Read the records and gather each line that includes "gate".

▸ Data entries:

━━━━━━━━

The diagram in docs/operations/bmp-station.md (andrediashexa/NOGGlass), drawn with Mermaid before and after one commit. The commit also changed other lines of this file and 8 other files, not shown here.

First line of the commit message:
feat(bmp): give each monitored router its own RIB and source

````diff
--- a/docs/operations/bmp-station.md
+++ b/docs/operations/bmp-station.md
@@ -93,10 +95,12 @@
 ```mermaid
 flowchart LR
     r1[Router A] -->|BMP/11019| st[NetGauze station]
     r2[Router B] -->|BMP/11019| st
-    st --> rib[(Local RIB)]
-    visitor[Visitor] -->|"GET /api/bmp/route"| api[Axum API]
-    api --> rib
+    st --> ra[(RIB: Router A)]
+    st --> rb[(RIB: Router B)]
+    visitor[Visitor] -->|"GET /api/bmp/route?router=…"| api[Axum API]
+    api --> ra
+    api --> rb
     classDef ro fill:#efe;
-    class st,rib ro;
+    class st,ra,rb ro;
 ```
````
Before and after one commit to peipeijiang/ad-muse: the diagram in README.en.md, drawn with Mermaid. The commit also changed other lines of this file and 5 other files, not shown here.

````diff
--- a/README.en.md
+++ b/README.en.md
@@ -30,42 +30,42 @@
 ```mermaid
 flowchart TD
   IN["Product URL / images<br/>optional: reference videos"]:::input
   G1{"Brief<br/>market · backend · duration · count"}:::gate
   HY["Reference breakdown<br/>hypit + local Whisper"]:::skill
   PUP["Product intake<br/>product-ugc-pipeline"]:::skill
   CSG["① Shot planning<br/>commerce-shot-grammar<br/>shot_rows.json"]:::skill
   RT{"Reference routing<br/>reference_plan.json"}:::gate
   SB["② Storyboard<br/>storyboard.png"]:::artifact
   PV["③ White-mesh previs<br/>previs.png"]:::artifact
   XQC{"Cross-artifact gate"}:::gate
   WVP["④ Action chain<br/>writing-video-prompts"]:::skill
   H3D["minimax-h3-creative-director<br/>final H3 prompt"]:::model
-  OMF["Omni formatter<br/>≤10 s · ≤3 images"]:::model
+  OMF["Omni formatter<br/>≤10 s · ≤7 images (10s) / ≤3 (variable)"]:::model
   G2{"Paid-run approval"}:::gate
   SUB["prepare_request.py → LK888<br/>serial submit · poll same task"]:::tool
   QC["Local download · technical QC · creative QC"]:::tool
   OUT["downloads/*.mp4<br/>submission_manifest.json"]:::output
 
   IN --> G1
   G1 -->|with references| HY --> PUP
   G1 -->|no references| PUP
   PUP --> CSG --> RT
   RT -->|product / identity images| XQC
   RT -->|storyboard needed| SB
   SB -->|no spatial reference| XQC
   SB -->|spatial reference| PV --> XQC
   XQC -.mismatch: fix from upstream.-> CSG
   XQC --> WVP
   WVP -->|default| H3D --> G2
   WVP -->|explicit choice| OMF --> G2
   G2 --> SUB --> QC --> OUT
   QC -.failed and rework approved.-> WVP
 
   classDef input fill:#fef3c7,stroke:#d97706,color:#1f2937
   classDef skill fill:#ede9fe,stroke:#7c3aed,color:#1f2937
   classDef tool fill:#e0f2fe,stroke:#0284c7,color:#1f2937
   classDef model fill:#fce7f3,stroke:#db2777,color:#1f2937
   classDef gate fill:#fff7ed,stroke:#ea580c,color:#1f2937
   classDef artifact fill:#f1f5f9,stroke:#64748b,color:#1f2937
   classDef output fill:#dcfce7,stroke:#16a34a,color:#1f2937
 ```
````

━━━━━━━━

▸ COMPLETED TASK:
   G1{"Brief<br/>market · backend · duration · count"}:::gate
   RT{"Reference routing<br/>reference_plan.json"}:::gate
   XQC{"Cross-artifact gate"}:::gate
   G2{"Paid-run approval"}:::gate
   classDef gate fill:#fff7ed,stroke:#ea580c,color:#1f2937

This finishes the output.